Big Four banks quizzed on cull
MPs grill execs on branch closures
BOSSES of Britain’s Big Four banks yesterday sought to defend a mass branch cull.
Executives from Barclays, HSBC, Lloyds Banking Group and NatWest Group were grilled by MPs ahead of another wave of closures.
Consumer group Which? says banks and building societies have shut – or are scheduled to shut – 5469 branches since January 2015, at a rate of around 54 each month.
Speaking to the treasury committee, Ian Stuart, chief exec of HSBC UK, insisted the bank was “absolutely committed to a physical footprint in the UK”.
He told the hearing: “We think it’s important, but we have to get it scaled properly for the long term.”
It comes two months after HSBC revealed plans to close a further 114 branches in the UK – more than a quarter of its network.

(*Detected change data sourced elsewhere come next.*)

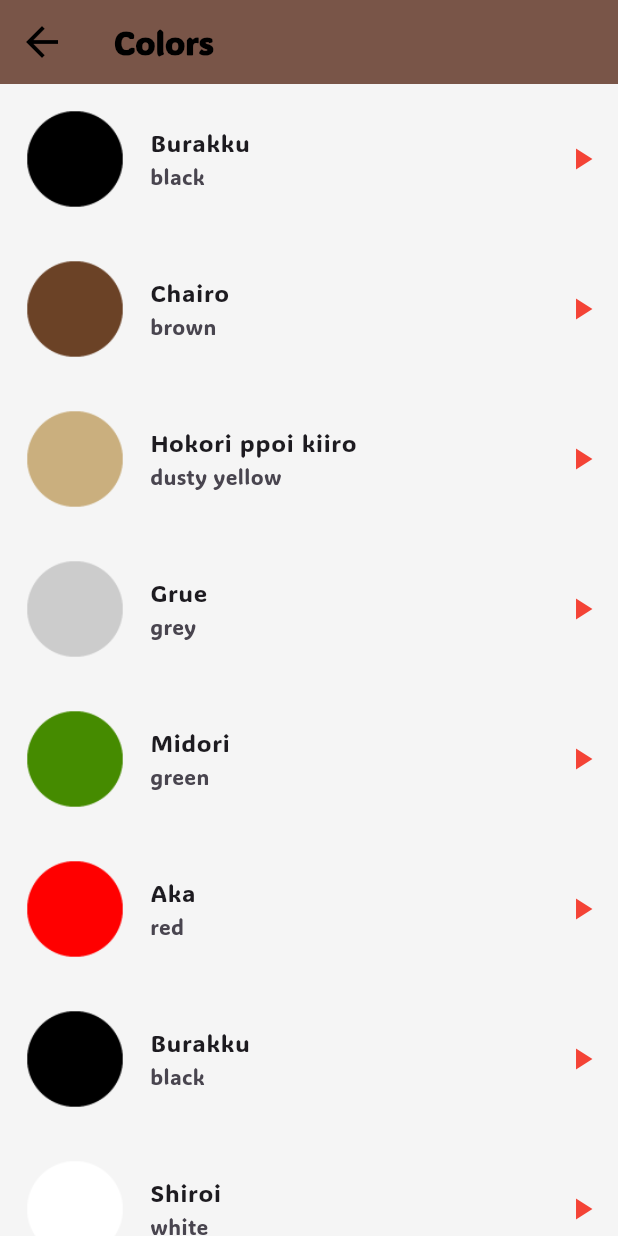
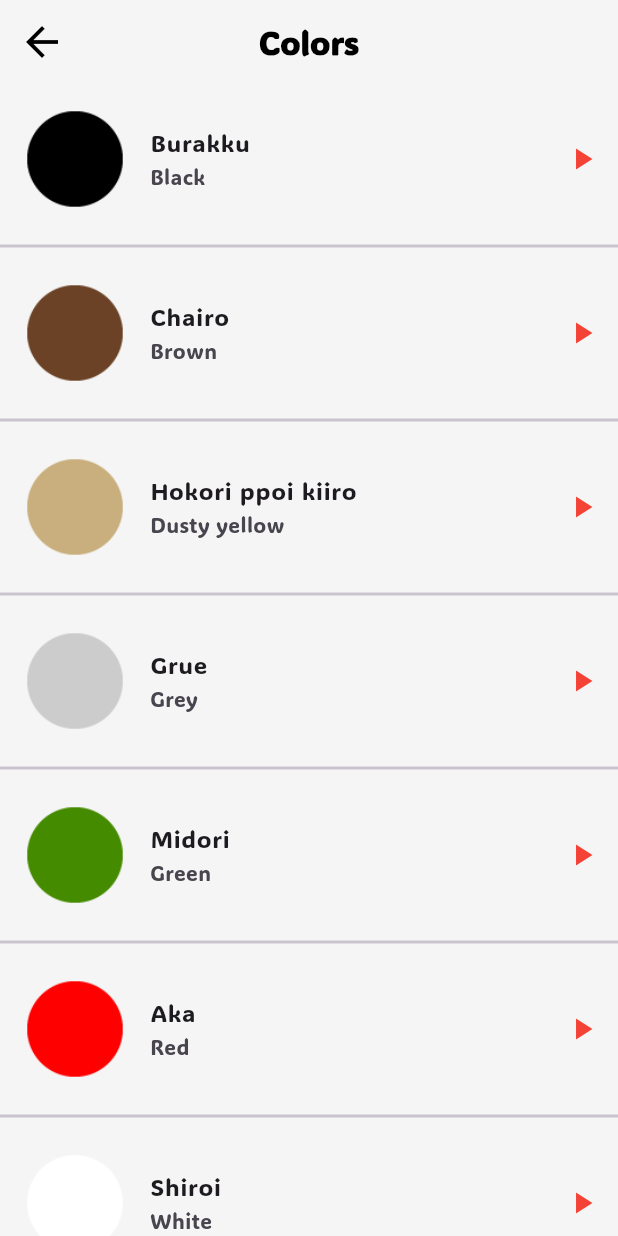
Before and after one commit to MuhammadDev01/toku_app, a Flutter app: the ColorsScreen screen opened directly, on a phone screen of 412 x 824 dp. Run offline on Flutter 3.47's test engine with Material 3 defaults, Android fonts, the phone set to English and light mode, and no system bars; our stand-ins replace audioplayers, device_preview.

Commit message:
refactor colors screen and familyMembers screen

```diff
--- a/lib/screens/colors_screen.dart
+++ b/lib/screens/colors_screen.dart
@@ -8,55 +8,49 @@ class ColorsScreen extends StatelessWidget {
     TokuModel(
       soundpath: 'sounds/colors/black.wav',
       jpName: 'Burakku',
-      enName: 'black',
+      enName: 'Black',
       imgPath: 'assets/images/colors/color_black.png',
     ),
     TokuModel(
       soundpath: 'sounds/colors/brown.wav',
       jpName: 'Chairo',
-      enName: 'brown',
+      enName: 'Brown',
       imgPath: 'assets/images/colors/color_brown.png',
     ),
     TokuModel(
       soundpath: 'sounds/colors/dusty_yellow.wav',
       jpName: 'Hokori ppoi kiiro',
-      enName: 'dusty yellow',
+      enName: 'Dusty yellow',
       imgPath: 'assets/images/colors/color_dusty_yellow.png',
     ),
     TokuModel(
       soundpath: 'sounds/colors/gray.wav',
       jpName: 'Grue',
-      enName: 'grey',
+      enName: 'Grey',
       imgPath: 'assets/images/colors/color_gray.png',
     ),
     TokuModel(
       soundpath: 'sounds/colors/green.wav',
       jpName: 'Midori',
-      enName: 'green',
+      enName: 'Green',
       imgPath: 'assets/images/colors/color_green.png',
     ),
     TokuModel(
       soundpath: 'sounds/colors/red.wav',
       jpName: 'Aka',
-      enName: 'red',
+      enName: 'Red',
       imgPath: 'assets/images/colors/color_red.png',
-    ),
-    TokuModel(
-      soundpath: 'sounds/colors/black.wav',
-      jpName: 'Burakku',
-      enName: 'black',
-      imgPath: 'assets/images/colors/color_black.png',
     ),
     TokuModel(
       soundpath: 'sounds/colors/white.wav',
       jpName: 'Shiroi',
-      enName: 'white',
+      enName: 'White',
       imgPath: 'assets/images/colors/color_white.png',
     ),
     TokuModel(
       soundpath: 'sounds/colors/yellow.wav',
       jpName: 'Kiiro',
-      enName: 'yellow',
+      enName: 'Yellow',
       imgPath: 'assets/images/colors/yellow.png',
     ),
   ];
@@ -66,9 +60,12 @@ class ColorsScreen extends StatelessWidget {
     return Scaffold(
       appBar: AppBar(
         title: const Text('Colors'),
-        backgroundColor: Colors.brown,
+        centerTitle: true,
       ),
-      body: ListView.builder(
+      body: ListView.separated(
+        separatorBuilder: (context, index) => Divider(
+          thickness: 2,
+        ),
         itemBuilder: (context, index) => tokuBuilderItem(
           model: colors[index],
         ),
--- a/lib/screens/family_members_screen.dart
+++ b/lib/screens/family_members_screen.dart
@@ -73,9 +73,12 @@ class FamilyMembersScreen extends StatelessWidget {
     return Scaffold(
       appBar: AppBar(
         title: const Text('FamilyMember'),
-        backgroundColor: Colors.brown,
+        centerTitle: true,
       ),
-      body: ListView.builder(
+      body: ListView.separated(
+        separatorBuilder: (context, index) => Divider(
+          thickness: 2,
+        ),
         itemBuilder: (context, index) => tokuBuilderItem(
           model: familyMembers[index],
         ),
```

Dame Alison Rose, chief executive of NatWest Group, said: “We’re seeing significant shifts in customer behaviour, but we recognise we need to look after all of our customers and make sure that we support particularly vulnerable customers.”

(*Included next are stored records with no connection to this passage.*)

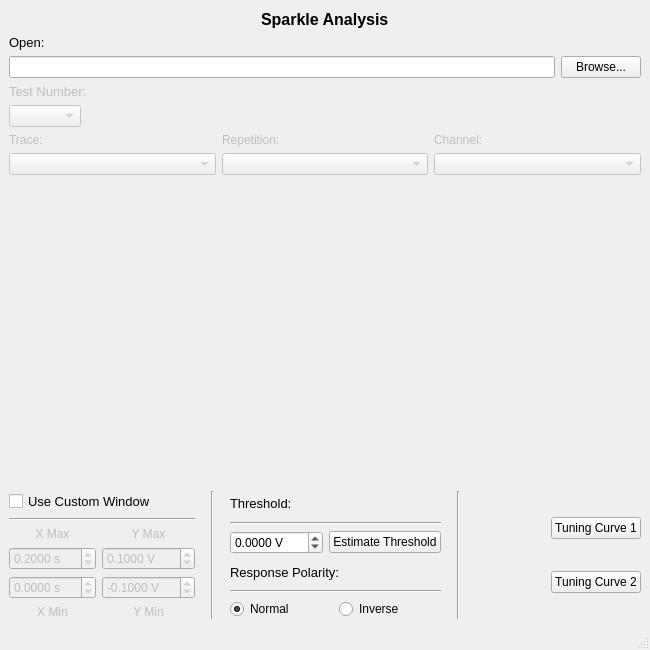
Above: main.ui from portfors-lab/SparkleAnalysis before the change. Below: the same form after it.
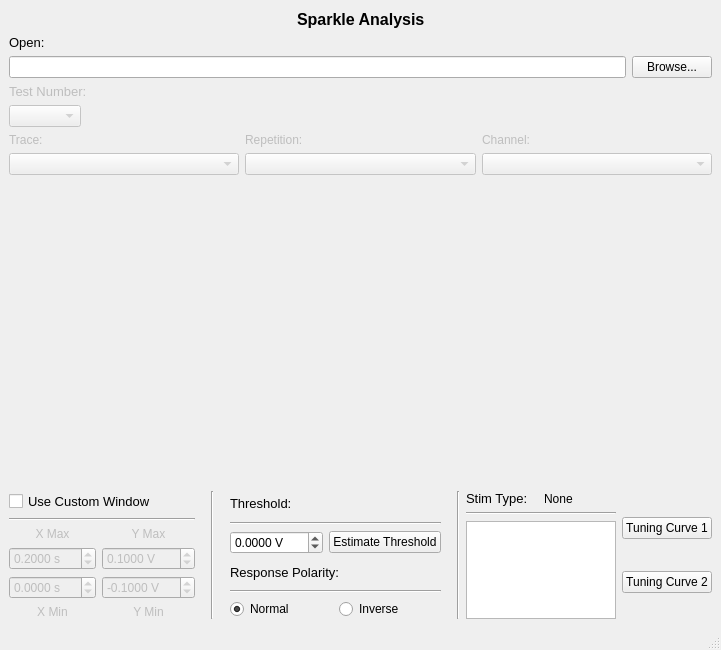
That is the form after the change. Custom widgets are drawn as their Qt base class.

Commit message: Checks the stim type and added a text field for error messages

The edit to the form file:
```diff
--- a/main.ui
+++ b/main.ui
@@ -9,7 +9,7 @@
    <rect>
     <x>0</x>
     <y>0</y>
-    <width>650</width>
+    <width>681</width>
     <height>650</height>
    </rect>
   </property>
@@ -495,6 +495,55 @@
         </property>
        </widget>
       </item>
+      <item>
+       <layout class="QGridLayout" name="gridLayout_5">
+        <item row="0" column="0">
+         <widget class="QLabel" name="label_3">
+          <property name="font">
+           <font>
+            <pointsize>10</pointsize>
+           </font>
+          </property>
+          <property name="text">
+           <string>Stim Type:</string>
+          </property>
+         </widget>
+        </item>
+        <item row="0" column="1">
+         <widget class="QLabel" name="label_stim_type">
+          <property name="text">
+           <string>None</string>
+          </property>
+         </widget>
+        </item>
+        <item row="2" column="0" colspan="2">
+         <widget class="QTextEdit" name="textEdit">
+          <property name="enabled">
+           <bool>true</bool>
+          </property>
+          <property name="sizePolicy">
+           <sizepolicy hsizetype="Expanding" vsizetype="Preferred">
+            <horstretch>0</horstretch>
+            <verstretch>0</verstretch>
+           </sizepolicy>
+          </property>
+          <property name="minimumSize">
+           <size>
+            <width>150</width>
+            <height>0</height>
+           </size>
+          </property>
+         </widget>
+        </item>
+        <item row="1" column="0" colspan="2">
+         <widget class="Line" name="line_6">
+          <property name="orientation">
+           <enum>Qt::Horizontal</enum>
+          </property>
+         </widget>
+        </item>
+       </layout>
+      </item>
       <item>
        <spacer name="horizontalSpacer_4">
         <property name="orientation">
```
Left out of the diff: 90 changed lines with no effect on the pictures. The commit also changes 2 other files.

Which? says the group will have closed 1257 branches by the end of 2023 – more than any other.
Lloyds Banking Group boss Charlie Nunn said: “We remain very committed to our branch network”, despite Which? claiming it’s shut 925 branches since 2015.

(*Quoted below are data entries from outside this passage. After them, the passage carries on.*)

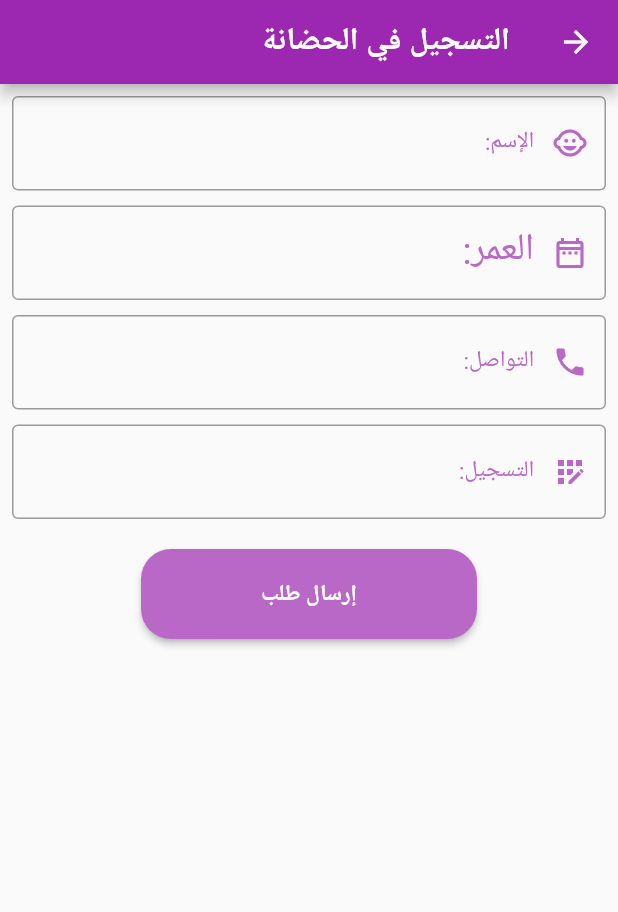
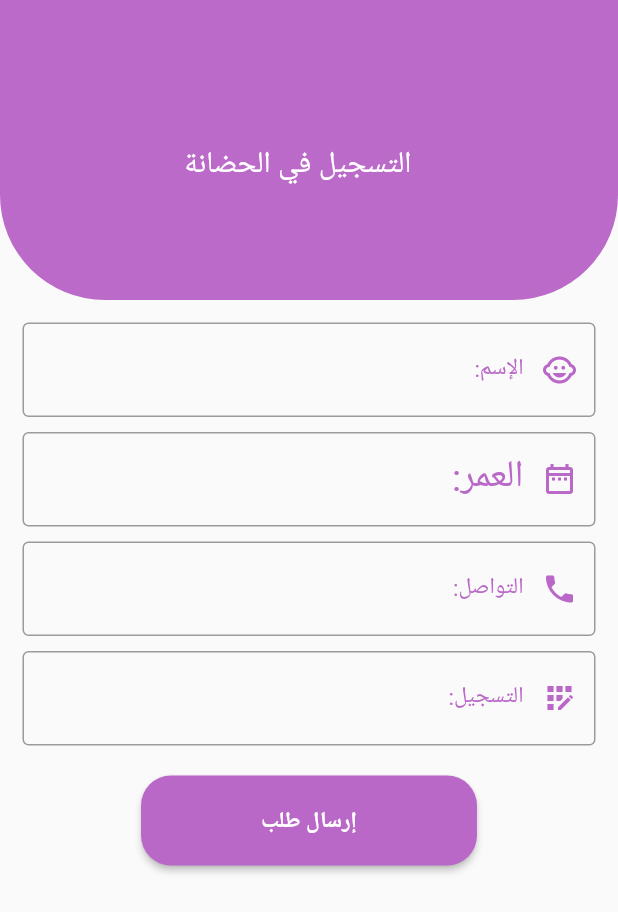
Before and after one commit to Hawaa-Zain/app_kidzone, a Flutter app: the RegisterScreen screen opened directly, on a phone screen of 412 x 824 dp. Shown: the top 912 px of the screen. Run offline on Flutter 3.47's test engine with Material 2 defaults, Android fonts, the phone set to English and light mode, and no system bars; our stand-ins replace cloud_firestore, firebase_auth, firebase_core, firebase_storage, flutter_spinkit, fluttertoast; accounts and stored records are empty.

Commit message:
'صفحة الاعلانات /و التسجيل في الحضانة'

```diff
--- a/lib/Center/Screen/home_screen.dart
+++ b/lib/Center/Screen/home_screen.dart
@@ -1,5 +1,5 @@
 import 'package:flutter/material.dart';
-import 'package:kidzone_app/Center/Screen/nursery_screen.dart';
+import 'package:kidzone_app/Center/Screen/kids%20_Register%20_Order.dart';
 import 'package:kidzone_app/Center/Screen/postAdv_Screen.dart';
 import 'package:kidzone_app/Center/Screen/chat_Screen.dart';
 import 'package:kidzone_app/Center/Screen/profile_screen.dart';
@@ -12,7 +12,7 @@ class HomeScreens extends StatefulWidget {
 class _HomeScreens extends State<HomeScreens> {
   int currentIndex = 0;
   final screens = [
-    NurseryScreens(),
+    KidsRegisterOrder(),
     PostAdvScreens(),
     ChatScreens(),
     ProfileScreens(),
--- a/lib/Parent/register_screen.dart
+++ b/lib/Parent/register_screen.dart
@@ -5,15 +5,46 @@ import 'package:kidzone_app/Parent/splash_screen.dart';
 void main() => runApp(RegisterScreen());
 
 class RegisterScreen extends StatelessWidget {
-  get image => null;
 
   @override
-  Widget build(BuildContext context) => Scaffold(
-        appBar: AppBar(
-          title: Text('التسجيل في الحضانة '),
+  Widget build(BuildContext context) {
+    return Scaffold(
+      body: SingleChildScrollView(
+        child: Column(
+        children: [
+        Container(
+        height: 200,
+        decoration: BoxDecoration(
+          borderRadius: BorderRadius.only(
+              bottomLeft: Radius.circular(70),
+              bottomRight: Radius.circular(70)
           ),
-        body: Padding(
-          padding: const EdgeInsets.all(8),
+          color: new Color(0xFFFFFFFF),
+          gradient: LinearGradient(
+            colors: [(new Color(0xFFBBA68C8)), new Color(0xFFBBA68C8)],
+            begin: Alignment.topCenter,
+            end: Alignment.bottomCenter,
+          ),
+        ),
+        child: Center(
+            child: Column(
+              mainAxisAlignment: MainAxisAlignment.spaceEvenly,
+              crossAxisAlignment: CrossAxisAlignment.center,
+              children: [
+
+                Container(
+                  margin: EdgeInsets.only(right: 20, top: 20),
+                  alignment: Alignment.center,
+                  child: Text(
+                    "التسجيل في الحضانة ",
+                    style: TextStyle(fontSize: 20, color: Colors.white),
+                  ),
+                )
+              ],
+            )),
+      ),
+     Padding(
+        padding: const EdgeInsets.all(15),
         child: Column(children: [
           TextFormField(
             decoration: InputDecoration(
@@ -90,5 +121,6 @@ class RegisterScreen extends StatelessWidget {
           ),
         ]),
       ),
-      );
+    ])));
   }
+}
```
Also changed, not shown: lib/Center/Screen/kids _Register _Order.dart (added, +20 -0 lines), lib/Center/Screen/nursery_screen.dart (deleted, +0 -18 lines), lib/Center/widget/Kids_order.dart (renamed from lib/Center/widget/Request_grid.dart, +4 -3 lines). Lines whose indentation alone changed are shown as unchanged.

Execs were also asked if banks rely on customer inertia over moving accounts.
Matt Hammerstein, Barclays’ UK boss, insisted: “I don’t think that’s in any way representative of the way we design products or the way we engage customers.”